  • what to do when labor starts
  • ways to reduce stress during labor
  • what happens during the delivery
  • your partner's role
  • how to care for your newborn

Make a birth plan

It's important to learn as much as you can about your labor and delivery options.

A birth plan details your wishes for pain management and how your baby will be cared for after delivery. Use it to discuss your preferences — including any cultural traditions — with your doctor.

Exercise your birth muscles

Stretches, exercises, and even taking a few deep breaths can help you feel more relaxed and ready for the amazing act of childbirth.

The muscles in your lower abdomen, lower back, and around the vagina (birth canal) come under great strain during pregnancy. During delivery, these same muscles must relax and stretch.

Learn some simple exercises that will help you strengthen the muscles that support your growing uterus.

Breathe and relax

Practicing relaxation exercises during pregnancy can help you feel less anxious about labor and delivery.

"It is common for women to feel anxious about labor and delivery. Practicing relaxation exercises during pregnancy can help. It will also ensure that you are comfortable using these techniques," says Lori Harrison, a Kaiser Permanente nurse practitioner from Hawaii.

Learning to relax your muscles, control your breathing, and focus your mind are skills you will need during labor and delivery.

Try them out now — you may find they also help manage some of the discomforts of pregnancy.


Taking slow, deep breaths is a simple way to help you relax and reduce stress. Rhythmic breathing (or "Lamaze" breathing) can take your focus away from pain during contractions. Try these relaxing breathing exercises.

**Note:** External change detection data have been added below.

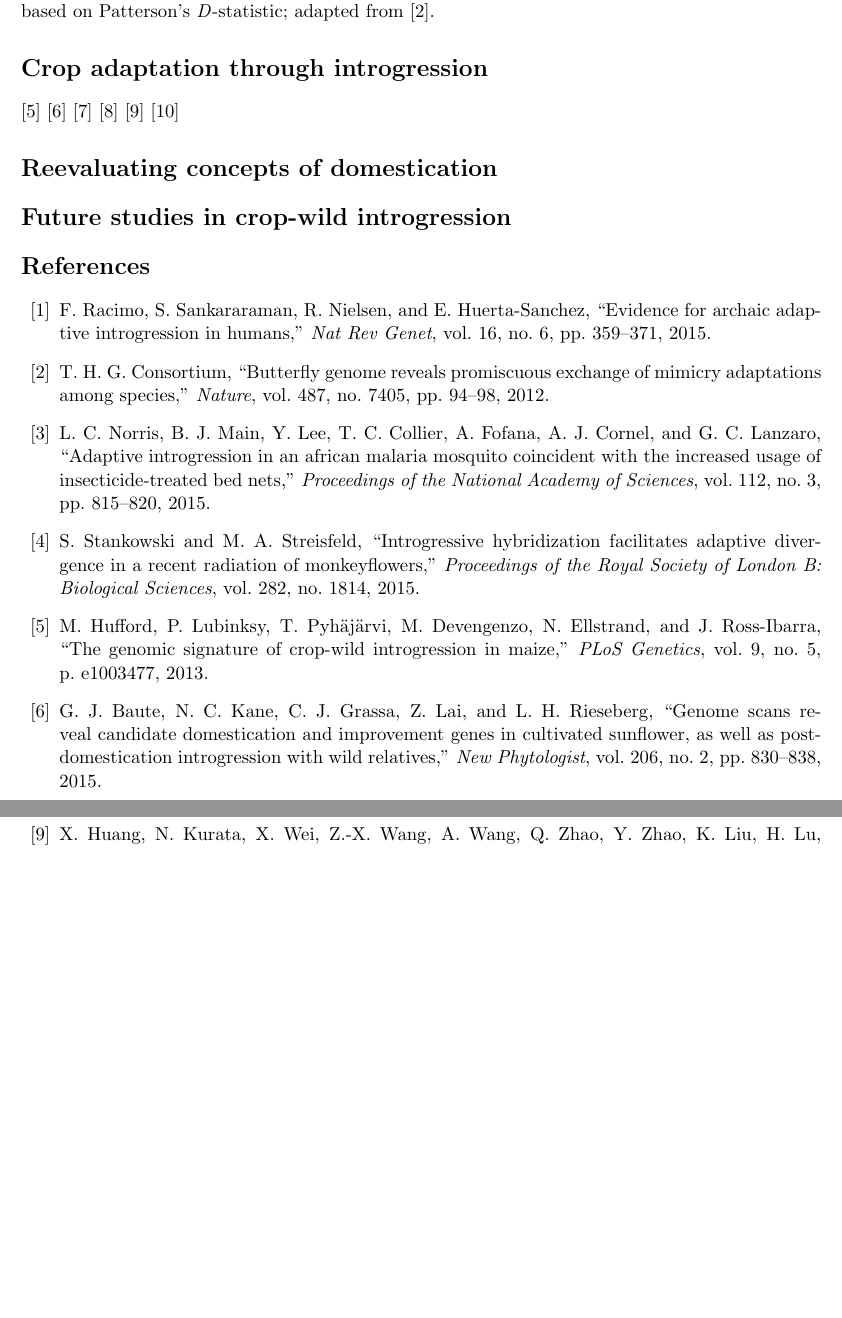
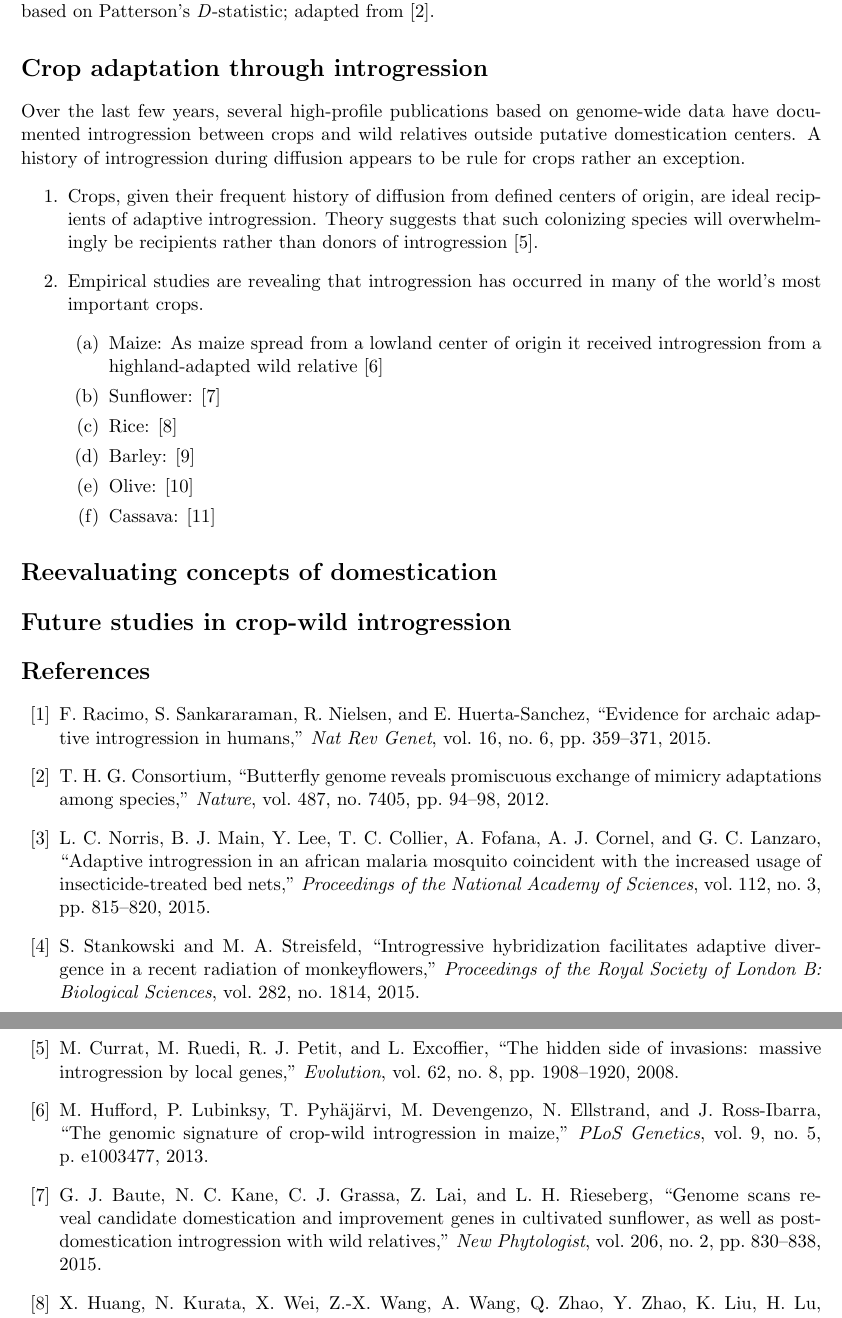
Before and after one commit to HuffordLab/Crop_Adaptation_Gene_Flow, a LaTeX document (TiG_prospectus.tex, which reads TiG_references.bib): two parts of pages 2 and 3 of 3, joined at a grey line, cut so that both start at the same text, the shorter picture padded with empty space. Compiled offline with pdfLaTeX.

Commit message:
edits to prospectus

```diff
--- a/TiG_prospectus.tex
+++ b/TiG_prospectus.tex
@@ -44,7 +44,19 @@ The recent availability of genome-wide resequencing and reduced-representation g
 \noindent{\textbf{Figure 1}: Wing coloration patterns in \emph{Heliconius} and evidence for introgression across species based on Patterson's \emph{D}-statistic; adapted from \cite{Heliconius2012}.}
 
 \section*{Crop adaptation through introgression}
-\cite{Hufford2013} \cite{Baute2015} \cite{Bredeson2016} \cite{Poets2015} \cite{Huang2012} \cite{Diez2015}
+Over the last few years, several high-profile publications based on genome-wide data have documented introgression between crops and wild relatives outside putative domestication centers. A history of introgression during diffusion appears to be rule for crops rather an exception.
+\begin{enumerate}
+	\item{Crops, given their frequent history of diffusion from defined centers of origin, are ideal recipients of adaptive introgression. Theory suggests that such colonizing species will overwhelmingly be recipients rather than donors of introgression \cite{Currat2008}.}
+	\item{Empirical studies are revealing that introgression has occurred in many of the world's most important crops.}
+	\begin{enumerate}
+		\item{Maize: As maize spread from a lowland center of origin it received introgression from a highland-adapted wild relative \cite{Hufford2013}}
+		\item{Sunflower: \cite{Baute2015}}
+		\item{Rice: \cite{Huang2012}}
+		\item{Barley: \cite{Poets2015}}
+		\item{Olive: \cite{Diez2015}}
+		\item{Cassava: \cite{Bredeson2016}}
+	\end{enumerate}
+\end{enumerate}
 
 \section*{Reevaluating concepts of domestication}
 
--- a/TiG_references.bib
+++ b/TiG_references.bib
@@ -104,3 +104,13 @@ year = {2015},
 	year = {2015},
 	journal = {Proceedings of the Royal Society of London B: Biological Sciences}
 }
+
+@article {Currat2008,
+author = {Currat, Mathias and Ruedi, Manuel and Petit, Rémy J. and Excoffier, Laurent},
+title = {The hidden side of invasions: massive introgression by local genes},
+journal = {Evolution},
+volume = {62},
+number = {8},
+pages = {1908--1920},
+year = {2008},
+}
```
Also changed, not shown: TiG_prospectus.pdf.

Guided imagery helps you relax, manage stress, and ease pain by focusing your mind on an image (such as a peaceful beach or beautiful forest) or a smell, sound, taste, or texture.

Download or listen online to our guided imagery for childbirth.


Gentle massage can help you relax by relieving muscle tension and pain. It can also be a nice way for you and your partner to bond.

Calming activities

Take time every day to relax, even if only for 10 or 15 minutes. Sitting in a quiet room, listening to music, soaking in a warm (not hot) bath, or taking a walk are all simple ways to quiet your mind and feel centered.

Is it time? The signs of labor.

Review the signs and stages of labor and get to know the warning signs for preterm labor.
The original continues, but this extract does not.